Ira Glass (This American Life) shares some timeless advice for overcoming self-doubt in any creative process. According to his theory, self doubt happens when there is a gap between the quality of work an individual puts out and their potential. While many street photographers have the taste to know what good photographs look like, they may lack the experience to achieve that level of quality. The solution? Just keep shooting! Hit the jump for the video.
Ira Glass Creative Advice
I see a lot of street photography that inspires and challenges me. Whether I’m checking out the seemingly impossible feats of photographic wizardry in my favorite Flickr group or browsing the Magnum archives, it’s easy to feel helpless to the fact that my own work rarely lives up to my own high standards.
Ira Glass points out that this is common for every creative process. And it’s all a matter of taste:
Nobody tells this to people who are beginners, I really wish somebody had told this to me… Is that all of us who do creative work, we get into it because we have good taste. But it’s like there’s a gap that for the first couple of years that you’re making stuff, what you’re making isn’t so good, it’s not that great. It’s trying to be good, it has ambition to be good but it’s not quite that good. But your taste, that thing that got you into the game, your taste is still killer. And your taste is good enough that you can tell that what you’re making is kind of a disappointment to you. You know what I mean?
A lot of people never get past that phase, a lot of people at that point, they quit. And the thing I would just like to say to you with all my heart is that most everybody I know who does interesting creative work, they went through a phase of years where they had really good taste, they could tell that what they were making wasn’t as good as they wanted it to be. They knew that it fell short. It didn’t have this special thing that we wanted it to have. And the thing I would say to you is everybody goes through that. And for you to go through it, if you’re going through it right now, if you’re just getting out of that phase, you gotta know that’s totally normal and the most important possible thing you can do is do a lot of work. Do a huge volume of work. Put yourself on a deadline so that every week or every month you know you’re going to finish one story. Because it’s actually going through a volume of work that you’re actually going to catch up and close that gap. And the work you’re making will be as good as your ambitions.

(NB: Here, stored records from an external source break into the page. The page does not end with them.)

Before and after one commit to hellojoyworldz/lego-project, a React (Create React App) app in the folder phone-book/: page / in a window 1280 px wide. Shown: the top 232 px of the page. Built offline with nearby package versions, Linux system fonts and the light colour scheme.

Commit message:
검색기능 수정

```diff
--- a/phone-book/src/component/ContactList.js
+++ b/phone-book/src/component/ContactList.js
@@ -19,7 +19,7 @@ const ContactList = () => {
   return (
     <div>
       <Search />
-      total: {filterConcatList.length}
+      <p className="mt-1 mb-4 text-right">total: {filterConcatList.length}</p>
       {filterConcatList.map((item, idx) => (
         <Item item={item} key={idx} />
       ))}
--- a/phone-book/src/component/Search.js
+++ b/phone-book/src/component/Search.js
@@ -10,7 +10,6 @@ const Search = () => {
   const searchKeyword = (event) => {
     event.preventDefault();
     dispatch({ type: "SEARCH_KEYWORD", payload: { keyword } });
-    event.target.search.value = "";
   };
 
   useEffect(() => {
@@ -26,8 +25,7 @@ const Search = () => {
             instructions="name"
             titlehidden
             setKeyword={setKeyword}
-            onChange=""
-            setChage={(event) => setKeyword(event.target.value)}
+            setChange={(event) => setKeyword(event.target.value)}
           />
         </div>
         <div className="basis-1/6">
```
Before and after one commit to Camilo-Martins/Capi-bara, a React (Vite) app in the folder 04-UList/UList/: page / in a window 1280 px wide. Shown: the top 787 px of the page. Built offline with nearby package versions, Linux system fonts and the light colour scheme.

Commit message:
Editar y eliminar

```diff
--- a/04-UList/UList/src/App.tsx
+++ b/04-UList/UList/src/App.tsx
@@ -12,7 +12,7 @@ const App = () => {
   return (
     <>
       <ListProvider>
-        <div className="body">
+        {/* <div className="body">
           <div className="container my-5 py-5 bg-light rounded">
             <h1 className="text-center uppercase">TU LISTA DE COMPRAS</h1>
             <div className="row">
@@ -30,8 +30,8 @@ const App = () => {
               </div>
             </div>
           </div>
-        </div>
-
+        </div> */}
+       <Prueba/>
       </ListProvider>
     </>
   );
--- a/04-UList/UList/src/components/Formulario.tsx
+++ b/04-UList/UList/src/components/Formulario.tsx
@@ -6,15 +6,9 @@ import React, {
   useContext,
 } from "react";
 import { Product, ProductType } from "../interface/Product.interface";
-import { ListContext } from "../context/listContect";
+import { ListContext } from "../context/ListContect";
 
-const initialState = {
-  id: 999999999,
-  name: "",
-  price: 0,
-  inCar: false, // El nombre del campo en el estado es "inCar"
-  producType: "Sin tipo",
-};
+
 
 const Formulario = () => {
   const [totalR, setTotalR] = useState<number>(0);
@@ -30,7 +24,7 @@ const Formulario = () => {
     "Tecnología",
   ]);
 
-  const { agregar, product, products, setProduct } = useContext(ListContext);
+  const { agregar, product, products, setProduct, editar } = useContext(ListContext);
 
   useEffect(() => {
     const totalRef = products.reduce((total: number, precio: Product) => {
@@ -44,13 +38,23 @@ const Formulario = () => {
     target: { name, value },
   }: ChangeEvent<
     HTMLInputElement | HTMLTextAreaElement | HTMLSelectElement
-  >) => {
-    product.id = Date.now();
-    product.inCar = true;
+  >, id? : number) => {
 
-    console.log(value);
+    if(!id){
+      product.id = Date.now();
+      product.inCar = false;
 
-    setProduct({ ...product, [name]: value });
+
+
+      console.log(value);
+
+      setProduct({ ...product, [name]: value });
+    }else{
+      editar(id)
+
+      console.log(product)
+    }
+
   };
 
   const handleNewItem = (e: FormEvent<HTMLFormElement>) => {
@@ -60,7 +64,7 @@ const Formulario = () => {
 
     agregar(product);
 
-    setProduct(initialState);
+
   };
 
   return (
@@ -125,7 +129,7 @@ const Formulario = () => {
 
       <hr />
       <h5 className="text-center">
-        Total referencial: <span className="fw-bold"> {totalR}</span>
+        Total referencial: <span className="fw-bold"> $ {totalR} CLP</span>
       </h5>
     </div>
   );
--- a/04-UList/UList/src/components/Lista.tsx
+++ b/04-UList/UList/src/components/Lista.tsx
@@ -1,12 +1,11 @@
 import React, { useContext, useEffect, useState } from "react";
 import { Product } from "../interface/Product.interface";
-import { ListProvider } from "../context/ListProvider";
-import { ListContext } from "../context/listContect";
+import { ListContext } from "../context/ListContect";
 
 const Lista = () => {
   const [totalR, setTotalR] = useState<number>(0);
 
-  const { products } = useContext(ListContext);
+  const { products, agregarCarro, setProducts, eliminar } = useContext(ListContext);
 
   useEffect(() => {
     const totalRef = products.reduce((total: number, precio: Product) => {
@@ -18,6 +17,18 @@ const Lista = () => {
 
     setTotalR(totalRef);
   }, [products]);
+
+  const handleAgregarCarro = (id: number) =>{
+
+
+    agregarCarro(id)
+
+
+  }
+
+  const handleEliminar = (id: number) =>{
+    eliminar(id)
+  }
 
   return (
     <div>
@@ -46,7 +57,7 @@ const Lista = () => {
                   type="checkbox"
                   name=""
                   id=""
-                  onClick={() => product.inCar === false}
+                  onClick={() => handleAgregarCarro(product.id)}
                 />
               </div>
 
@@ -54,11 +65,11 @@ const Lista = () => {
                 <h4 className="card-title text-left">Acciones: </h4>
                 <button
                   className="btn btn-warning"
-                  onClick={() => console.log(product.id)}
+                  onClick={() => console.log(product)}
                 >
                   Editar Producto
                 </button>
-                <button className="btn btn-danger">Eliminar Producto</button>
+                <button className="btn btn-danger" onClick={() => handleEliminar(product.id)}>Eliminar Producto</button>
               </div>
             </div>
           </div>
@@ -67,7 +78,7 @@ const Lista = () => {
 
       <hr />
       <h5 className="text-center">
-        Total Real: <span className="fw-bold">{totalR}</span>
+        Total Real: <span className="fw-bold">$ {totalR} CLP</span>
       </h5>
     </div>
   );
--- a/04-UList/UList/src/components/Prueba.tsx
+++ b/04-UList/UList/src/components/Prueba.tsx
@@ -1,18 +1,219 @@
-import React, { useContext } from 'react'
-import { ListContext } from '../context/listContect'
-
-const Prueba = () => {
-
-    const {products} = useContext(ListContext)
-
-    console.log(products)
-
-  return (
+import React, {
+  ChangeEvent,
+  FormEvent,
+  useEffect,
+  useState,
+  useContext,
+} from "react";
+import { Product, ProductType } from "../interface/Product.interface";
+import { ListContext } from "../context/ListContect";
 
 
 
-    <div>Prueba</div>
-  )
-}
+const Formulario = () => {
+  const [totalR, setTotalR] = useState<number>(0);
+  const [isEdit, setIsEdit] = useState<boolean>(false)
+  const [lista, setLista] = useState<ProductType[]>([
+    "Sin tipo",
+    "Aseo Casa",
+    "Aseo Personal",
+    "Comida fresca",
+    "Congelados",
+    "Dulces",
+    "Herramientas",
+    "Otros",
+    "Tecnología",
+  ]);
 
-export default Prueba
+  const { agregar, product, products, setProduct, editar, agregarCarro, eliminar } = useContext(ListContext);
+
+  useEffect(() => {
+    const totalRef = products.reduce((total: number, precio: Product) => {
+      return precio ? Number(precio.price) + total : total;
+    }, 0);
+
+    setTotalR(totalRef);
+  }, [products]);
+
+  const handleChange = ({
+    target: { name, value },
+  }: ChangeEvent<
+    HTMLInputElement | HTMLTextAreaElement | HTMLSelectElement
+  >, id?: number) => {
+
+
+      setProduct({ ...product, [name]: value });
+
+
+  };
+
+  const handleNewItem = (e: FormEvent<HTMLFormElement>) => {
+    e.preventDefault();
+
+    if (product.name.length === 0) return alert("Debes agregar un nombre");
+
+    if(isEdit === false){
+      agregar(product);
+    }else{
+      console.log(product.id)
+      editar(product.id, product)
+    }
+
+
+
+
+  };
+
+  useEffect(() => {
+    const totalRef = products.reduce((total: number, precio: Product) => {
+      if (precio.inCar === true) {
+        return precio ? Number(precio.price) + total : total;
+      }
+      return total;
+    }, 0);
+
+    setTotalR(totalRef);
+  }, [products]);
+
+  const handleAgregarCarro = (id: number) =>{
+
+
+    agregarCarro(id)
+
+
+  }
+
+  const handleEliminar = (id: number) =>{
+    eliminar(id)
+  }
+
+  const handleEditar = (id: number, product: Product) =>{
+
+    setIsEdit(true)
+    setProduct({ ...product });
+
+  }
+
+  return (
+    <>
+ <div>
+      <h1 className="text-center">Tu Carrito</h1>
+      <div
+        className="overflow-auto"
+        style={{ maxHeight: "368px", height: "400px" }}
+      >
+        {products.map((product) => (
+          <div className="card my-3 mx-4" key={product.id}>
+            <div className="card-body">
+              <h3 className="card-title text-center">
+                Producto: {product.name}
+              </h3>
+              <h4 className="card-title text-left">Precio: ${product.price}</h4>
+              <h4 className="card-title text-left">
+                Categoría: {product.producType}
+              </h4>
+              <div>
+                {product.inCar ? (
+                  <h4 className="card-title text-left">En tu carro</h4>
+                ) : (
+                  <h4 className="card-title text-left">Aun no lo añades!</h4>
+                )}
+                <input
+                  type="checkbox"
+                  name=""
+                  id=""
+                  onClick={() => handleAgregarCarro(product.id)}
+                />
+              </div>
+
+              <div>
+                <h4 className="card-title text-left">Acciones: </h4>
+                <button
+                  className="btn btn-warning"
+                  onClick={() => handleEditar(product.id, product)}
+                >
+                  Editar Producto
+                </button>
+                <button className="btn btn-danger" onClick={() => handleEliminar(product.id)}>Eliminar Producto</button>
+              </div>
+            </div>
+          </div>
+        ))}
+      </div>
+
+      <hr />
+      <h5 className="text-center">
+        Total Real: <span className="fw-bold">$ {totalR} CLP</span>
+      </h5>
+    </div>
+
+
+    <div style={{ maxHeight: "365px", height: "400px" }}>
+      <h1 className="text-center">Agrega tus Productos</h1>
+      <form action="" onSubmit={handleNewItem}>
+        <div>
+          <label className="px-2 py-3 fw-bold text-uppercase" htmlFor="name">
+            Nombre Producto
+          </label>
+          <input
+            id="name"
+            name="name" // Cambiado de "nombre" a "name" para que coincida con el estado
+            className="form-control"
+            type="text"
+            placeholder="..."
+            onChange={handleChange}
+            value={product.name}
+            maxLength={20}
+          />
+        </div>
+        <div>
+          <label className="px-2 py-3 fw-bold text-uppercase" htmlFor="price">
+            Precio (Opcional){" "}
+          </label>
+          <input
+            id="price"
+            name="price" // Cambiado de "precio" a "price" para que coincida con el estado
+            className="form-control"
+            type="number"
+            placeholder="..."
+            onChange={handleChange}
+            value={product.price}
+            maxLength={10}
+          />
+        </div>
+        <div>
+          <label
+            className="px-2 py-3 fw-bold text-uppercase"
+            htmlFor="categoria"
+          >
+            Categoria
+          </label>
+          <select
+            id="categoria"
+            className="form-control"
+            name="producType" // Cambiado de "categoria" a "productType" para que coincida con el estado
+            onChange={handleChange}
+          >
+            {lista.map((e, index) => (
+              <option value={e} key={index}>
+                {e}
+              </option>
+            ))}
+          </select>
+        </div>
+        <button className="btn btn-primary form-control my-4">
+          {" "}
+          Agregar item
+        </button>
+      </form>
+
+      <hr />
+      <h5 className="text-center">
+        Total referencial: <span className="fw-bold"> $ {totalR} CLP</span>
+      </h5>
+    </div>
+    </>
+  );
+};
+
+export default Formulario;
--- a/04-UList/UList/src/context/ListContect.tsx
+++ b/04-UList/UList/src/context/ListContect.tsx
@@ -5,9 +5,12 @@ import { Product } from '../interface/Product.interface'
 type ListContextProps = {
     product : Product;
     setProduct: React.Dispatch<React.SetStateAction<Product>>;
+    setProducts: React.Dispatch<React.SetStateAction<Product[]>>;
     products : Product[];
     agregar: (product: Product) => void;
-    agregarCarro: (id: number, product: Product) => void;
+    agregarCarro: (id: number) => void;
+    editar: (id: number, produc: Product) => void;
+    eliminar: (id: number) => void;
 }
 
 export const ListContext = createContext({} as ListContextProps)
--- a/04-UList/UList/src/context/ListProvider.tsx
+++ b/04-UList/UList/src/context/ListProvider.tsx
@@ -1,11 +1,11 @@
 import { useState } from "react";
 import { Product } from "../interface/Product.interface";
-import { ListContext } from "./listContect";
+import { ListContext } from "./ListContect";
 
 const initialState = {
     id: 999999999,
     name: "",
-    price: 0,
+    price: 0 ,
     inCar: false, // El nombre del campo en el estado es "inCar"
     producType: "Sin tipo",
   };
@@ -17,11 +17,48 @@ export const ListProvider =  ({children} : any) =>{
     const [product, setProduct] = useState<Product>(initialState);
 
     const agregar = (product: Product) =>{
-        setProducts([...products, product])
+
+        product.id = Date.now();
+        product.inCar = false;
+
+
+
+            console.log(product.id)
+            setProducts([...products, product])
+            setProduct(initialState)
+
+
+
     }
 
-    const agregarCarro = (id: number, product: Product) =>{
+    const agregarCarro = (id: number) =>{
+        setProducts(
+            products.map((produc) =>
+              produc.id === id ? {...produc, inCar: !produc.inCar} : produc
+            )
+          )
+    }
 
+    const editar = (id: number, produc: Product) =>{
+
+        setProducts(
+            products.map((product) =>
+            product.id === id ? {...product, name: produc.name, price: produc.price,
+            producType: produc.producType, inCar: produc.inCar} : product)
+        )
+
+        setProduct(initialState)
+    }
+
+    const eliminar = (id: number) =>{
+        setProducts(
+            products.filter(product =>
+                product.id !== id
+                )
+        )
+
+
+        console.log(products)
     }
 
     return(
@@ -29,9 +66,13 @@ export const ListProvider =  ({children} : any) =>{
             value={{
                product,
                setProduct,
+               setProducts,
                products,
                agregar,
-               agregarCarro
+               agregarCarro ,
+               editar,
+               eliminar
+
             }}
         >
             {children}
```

In my case, like I took longer to figure out how to do this than anybody I ever met. It takes a while, it’s going to take you a while. It’s normal to take a while and you just have to fight your way through that. Okay?
Everyone knows the way to get to Radio City Music Hall is to practice, practice, practice! But the reality is that the very reason you have chosen the creative path is that you aspire to your own standards. And knowing your expectations of yourself won’t always match your ability to create is a relief. It makes the task of endless practice not only bearable but a cohesive part of a larger picture. Every discarded image becomes a single step towards the next excellent image – making each failure a valuable unseen component in your body of work. In other words – the creative process!
The trick here is to make sure you have good taste in street photography before trying to determine the value of your own work. It doesn’t do you any good to keep repeating terrible images over and over without a sense of what makes a good photograph.
Look at a lot of photographs. Really good photographs. Ask yourself why each image stands out to you and appreciate it on a molecular basis. Then go and shoot. Do your images make you feel the same way? Why not? Keep shooting but don’t just shoot the smae thing over and over. Consciously be aware that your taste is evolving and your vision is following close behind. If your images still don’t live up to your expectations then keep shooting!
Don’t try and make images that look like anything else. It’s not about copying or recreating anyone else’s style. But keep prying until you discover what it is about yoru own work that makes it unique. Then keep shooting until your work matches your expectations of yourself. Many street photographers are happy with 100 stand-out images after 20 years of shooting so it’s clear our expectations are high. That’s what makes this worth doing!
What’s your take on Ira Glass creative advice? Obvious or inspirational? Post your ideas in the comments below and keep the conversation going!